My first response was to congratulate myself on my bravery; I have lived and worked in Timor-Leste for the past five years. But that’s avoiding what became obvious to me during those years: Timor-Leste is no more dangerous a place to live in or visit than most other developing nations to which I’ve travelled. If this weren’t the case – as much as it pains me to admit it – I would simply have been too scared to live here.

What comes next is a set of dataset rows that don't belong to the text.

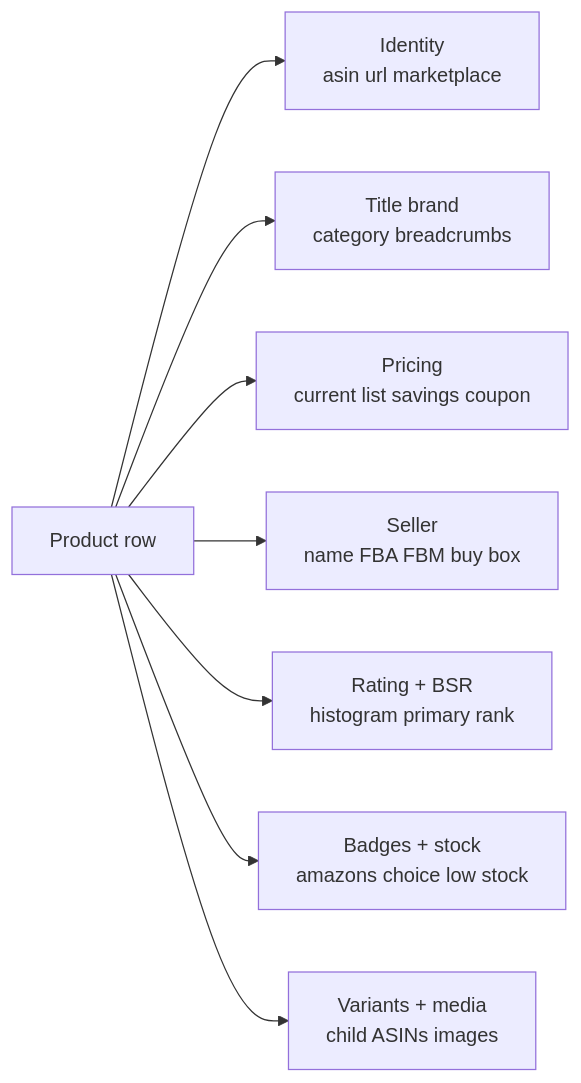
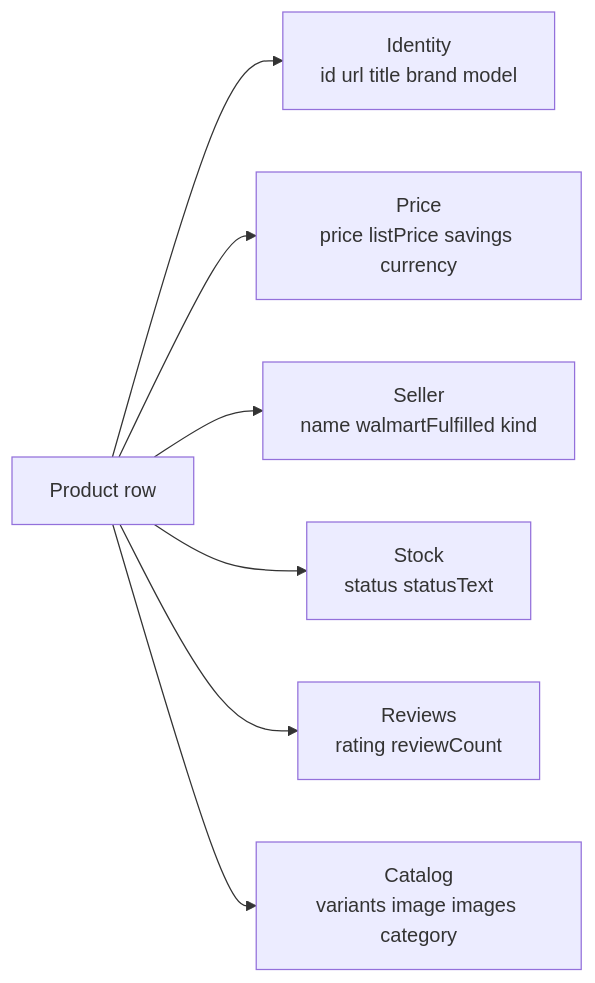
The second of 2 diagrams in actors/amazon-product-scraper/README.md (Ken-Mutisya/scrapemint), drawn with Mermaid before and after one commit. The commit also changed other lines of this file and 4 other files, not shown here.

First line of the commit message:
Pivot amazon-product-scraper slug to Walmart Product Scraper

````diff
--- a/actors/amazon-product-scraper/README.md
+++ b/actors/amazon-product-scraper/README.md
@@ -45,10 +42,9 @@
 ```mermaid
 flowchart LR
-    R[Product row] --> R1[Identity<br/>asin url marketplace]
-    R --> R2[Title brand<br/>category breadcrumbs]
-    R --> R3[Pricing<br/>current list savings coupon]
-    R --> R4[Seller<br/>name FBA FBM buy box]
-    R --> R5[Rating + BSR<br/>histogram primary rank]
-    R --> R6[Badges + stock<br/>amazons choice low stock]
-    R --> R7[Variants + media<br/>child ASINs images]
+    R[Product row] --> R1[Identity<br/>id url title brand model]
+    R --> R2[Price<br/>price listPrice savings currency]
+    R --> R3[Seller<br/>name walmartFulfilled kind]
+    R --> R4[Stock<br/>status statusText]
+    R --> R5[Reviews<br/>rating reviewCount]
+    R --> R6[Catalog<br/>variants image images category]
 ```
````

Yes, the relatively recent history of Timor-Leste has been violent, largely because of the Indonesian occupation of the territory, from 1975 to 1999, and its aftermath. In 1999, when the people of Timor-Leste voted overwhelmingly for independence, the Indonesians launched a punitive scorched-earth campaign as they pulled out, leaving the nation’s infrastructure and its people devastated. Since then, though, Timor-Leste has been rebuilding. Civil unrest broke out in 2006–07, followed by a sustained UN and peacekeeping presence until the end of 2012, so labelling the current era as “post-conflict” is accurate enough. But that word “post” is important. There is no conflict now, nor is there likely to be anything like the disruption or bloodshed of the current wars in Iraq and Afghanistan.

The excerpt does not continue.